Of the many unanswered questions surrounding a weekend plane crash that killed the pilot and three families headed for a Montana ski vacation, the first one investigators are examining is why the pilot asked for permission to land in Butte, about 80 miles short of their planned destination, the National Transportation Safety Board said Tuesday. “It’s a question,” Mark Rosenker, the NTSB’s acting chairman, told reporters. “There’s a lot of questions, but it begins with that question.” Rosenker said investigators have no theories as to what caused Sunday’s crash, which killed all 14 aboard the single-engine Pilatus PC-12. But the diversion to Butte is “where we’re beginning to look at things,” he said The pilot, Ellison “Bud” Summerfield, did not declare any emergency, and Rosenker said Summerfield’s voice betrayed no sign of stress when he asked for clearance to divert the aircraft from Bozeman to Butte, a longtime mining town in southwestern Montana. Investigators have sent a team to Salt Lake City, Utah, to retrieve air traffic control recordings that may shed some light on the decision, NTSB investigator Keith Holloway said. The plane was owned by an Oregon-based investment firm. The passengers included two daughters of the firm’s president, their husbands, another couple and seven children ranging in ages from 2 to 9 from the three families. Watch friends recall crash victims » The aircraft slammed into a cemetery about 500 feet short of the Butte airport. See a map of the crash site » Federal aviation regulators warned in early March about possible problems with the controls on the Swiss-built PC-12. The issue stemmed from a cable clamp linking the aircraft’s controls to the cable that adjusts the elevator, which controls the plane’s pitch. “This condition, if not corrected, may reduce the effectiveness of the stick-pusher and/or limit elevator control movement,” a March 10 advisory from the Federal Aviation Administration states. Holloway said the NTSB already has examined that issue and determined it had nothing to do with Sunday’s crash. But Rosenker said investigators have few other clues. Private aircraft have no requirement for a cockpit voice recorder or a flight data recorder, and electronic systems aboard the planes aren’t built to withstand crashes. Early speculation focused on the fact that there were 14 people aboard the 10-seat aircraft, but Rosenker said Monday that young children often travel on the laps of adult passengers, and he urged reporters not to rush to judgment.

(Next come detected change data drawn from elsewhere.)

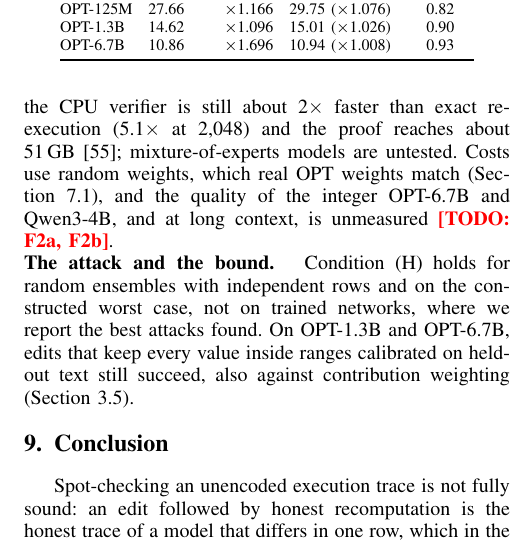
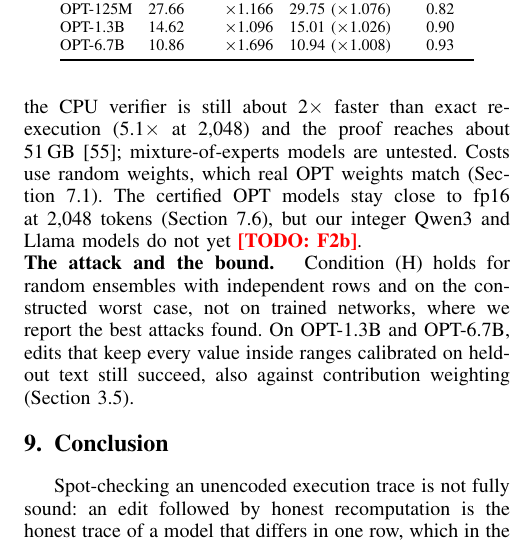
Before and after one commit to flikhamud45/amina-project, a LaTeX paper (paper_sp2027/main.tex, which reads paper_sp2027/sections/discussion.tex): part of one column of page 13 of 18, cut so that both start at the same text. Compiled offline with pdfLaTeX.

Commit message:
Paper: stale statements updated (the extended limitations predated B5's native verifier: 4.0x / 5.0x faster than exact re-execution, about 70% in the operations without weights; the scope sentence now has the measured OPT quality)
Co-Authored-By: Claude Opus 5.5 <noreply@anthropic.com>
Claude-Session: https://claude.ai/code/session_01W5NgLKT1QCqgGFr9Qj9aRg

```diff
--- a/paper_sp2027/sections/discussion.tex
+++ b/paper_sp2027/sections/discussion.tex
@@ -48,8 +48,8 @@ zkSNARKs~\cite{hollowllm}. The setup proof is untimed \todo{F6}.
 up to 16{,}384, where the CPU verifier is still about 2$\times$ faster than exact re-execution (5.1$\times$
 at 2{,}048) and the proof reaches about 51\,GB~\cite{fullversion}; mixture-of-experts models are
 untested. Costs use random weights, which real OPT weights match
-(Section~\ref{sec:eval-setup}), and the quality of the
-integer OPT-6.7B and Qwen3-4B, and at long context, is unmeasured \todo{F2a, F2b}.
+(Section~\ref{sec:eval-setup}). The certified OPT models stay close to fp16 at 2{,}048 tokens
+(Section~\ref{sec:quality}), but our integer Qwen3 and Llama models do not yet \todo{F2b}.
 
 \para{The attack and the bound.} Condition (H) holds for random ensembles with independent rows
 and on the constructed worst case, not on trained networks, where we report the best attacks found.
```
Also changed, not shown: paper_sp2027/sections/ext_discussion.tex (+4 -3 lines).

NTSB officials flew in a PC-12 on Tuesday and followed the approach the doomed plane was taking when it went down, Rosenker said. He said investigators may have to subpoena mobile phone records of the passengers before the investigation is complete. But it’s “very, very rare” that the agency can’t determine the probable cause of a crash, he said. “Nothing is off the table in this investigation,” he said. “But nothing also, at the same time, is leading us to specific working theories.”